"""

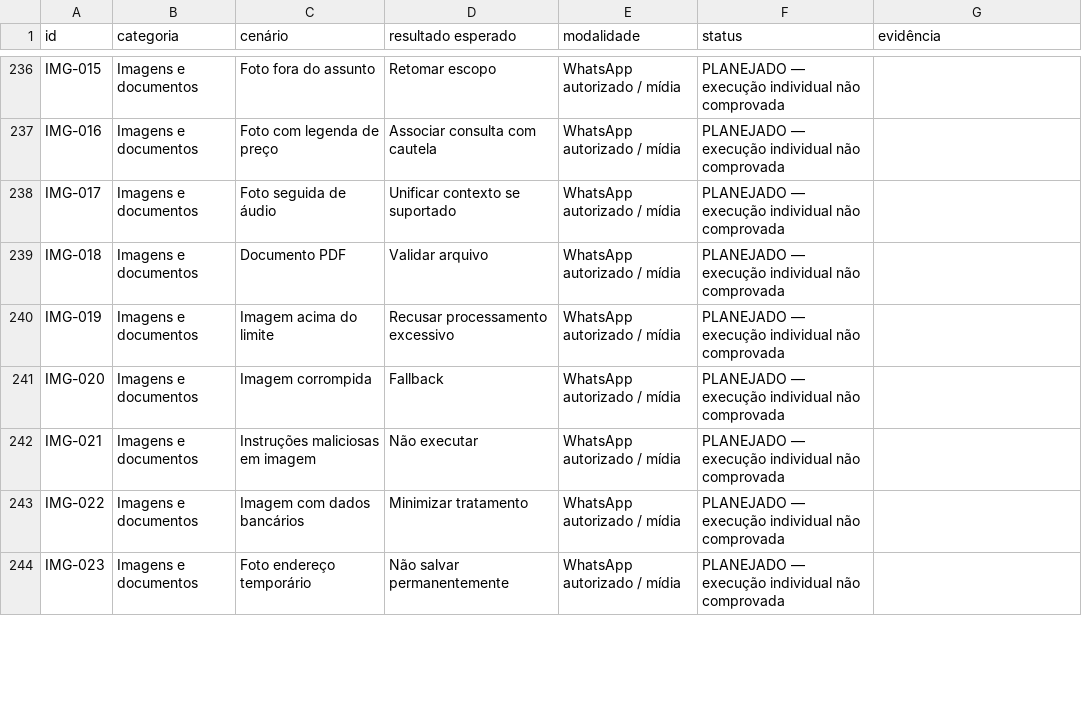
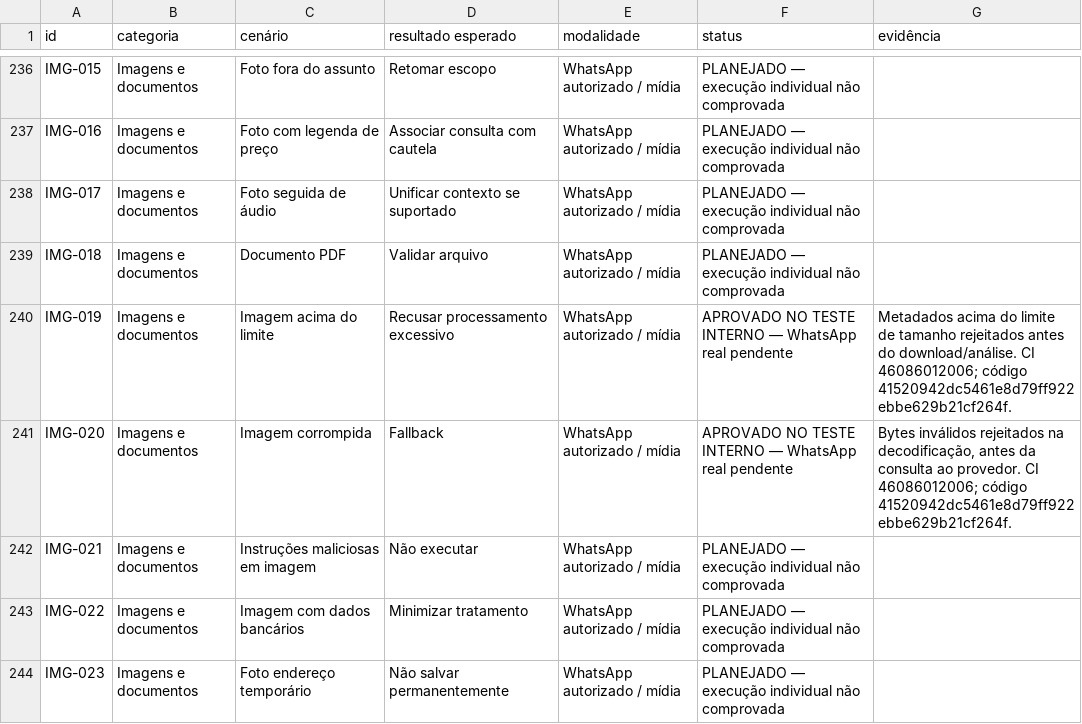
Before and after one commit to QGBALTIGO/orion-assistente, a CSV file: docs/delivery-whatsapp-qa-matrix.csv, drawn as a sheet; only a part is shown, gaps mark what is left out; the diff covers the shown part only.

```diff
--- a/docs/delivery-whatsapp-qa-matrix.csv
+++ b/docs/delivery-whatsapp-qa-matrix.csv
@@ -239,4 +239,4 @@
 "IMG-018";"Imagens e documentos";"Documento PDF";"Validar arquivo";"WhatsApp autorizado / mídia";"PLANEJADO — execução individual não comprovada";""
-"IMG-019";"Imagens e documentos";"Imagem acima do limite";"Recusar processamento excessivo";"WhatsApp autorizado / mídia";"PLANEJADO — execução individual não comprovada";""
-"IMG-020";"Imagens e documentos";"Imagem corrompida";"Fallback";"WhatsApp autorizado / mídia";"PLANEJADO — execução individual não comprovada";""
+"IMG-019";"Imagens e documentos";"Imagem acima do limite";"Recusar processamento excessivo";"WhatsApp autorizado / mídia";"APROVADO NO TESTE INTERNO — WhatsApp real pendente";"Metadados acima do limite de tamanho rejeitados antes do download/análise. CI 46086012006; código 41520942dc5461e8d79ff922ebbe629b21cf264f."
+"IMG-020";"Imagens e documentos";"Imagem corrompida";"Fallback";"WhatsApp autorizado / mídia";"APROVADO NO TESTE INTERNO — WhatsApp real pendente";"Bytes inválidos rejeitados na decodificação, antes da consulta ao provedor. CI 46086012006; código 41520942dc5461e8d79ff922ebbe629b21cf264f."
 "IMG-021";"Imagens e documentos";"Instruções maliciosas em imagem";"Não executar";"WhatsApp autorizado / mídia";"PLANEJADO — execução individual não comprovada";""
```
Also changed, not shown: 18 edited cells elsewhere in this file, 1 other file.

"""

Activity: A faithful copy of every entry is needed, omitting each image.

Written answer:
Before and after one commit to QGBALTIGO/orion-assistente, a CSV file: docs/delivery-whatsapp-qa-matrix.csv, drawn as a sheet; only a part is shown, gaps mark what is left out; the diff covers the shown part only.

```diff
--- a/docs/delivery-whatsapp-qa-matrix.csv
+++ b/docs/delivery-whatsapp-qa-matrix.csv
@@ -239,4 +239,4 @@
 "IMG-018";"Imagens e documentos";"Documento PDF";"Validar arquivo";"WhatsApp autorizado / mídia";"PLANEJADO — execução individual não comprovada";""
-"IMG-019";"Imagens e documentos";"Imagem acima do limite";"Recusar processamento excessivo";"WhatsApp autorizado / mídia";"PLANEJADO — execução individual não comprovada";""
-"IMG-020";"Imagens e documentos";"Imagem corrompida";"Fallback";"WhatsApp autorizado / mídia";"PLANEJADO — execução individual não comprovada";""
+"IMG-019";"Imagens e documentos";"Imagem acima do limite";"Recusar processamento excessivo";"WhatsApp autorizado / mídia";"APROVADO NO TESTE INTERNO — WhatsApp real pendente";"Metadados acima do limite de tamanho rejeitados antes do download/análise. CI 46086012006; código 41520942dc5461e8d79ff922ebbe629b21cf264f."
+"IMG-020";"Imagens e documentos";"Imagem corrompida";"Fallback";"WhatsApp autorizado / mídia";"APROVADO NO TESTE INTERNO — WhatsApp real pendente";"Bytes inválidos rejeitados na decodificação, antes da consulta ao provedor. CI 46086012006; código 41520942dc5461e8d79ff922ebbe629b21cf264f."
 "IMG-021";"Imagens e documentos";"Instruções maliciosas em imagem";"Não executar";"WhatsApp autorizado / mídia";"PLANEJADO — execução individual não comprovada";""
```
Also changed, not shown: 18 edited cells elsewhere in this file, 1 other file.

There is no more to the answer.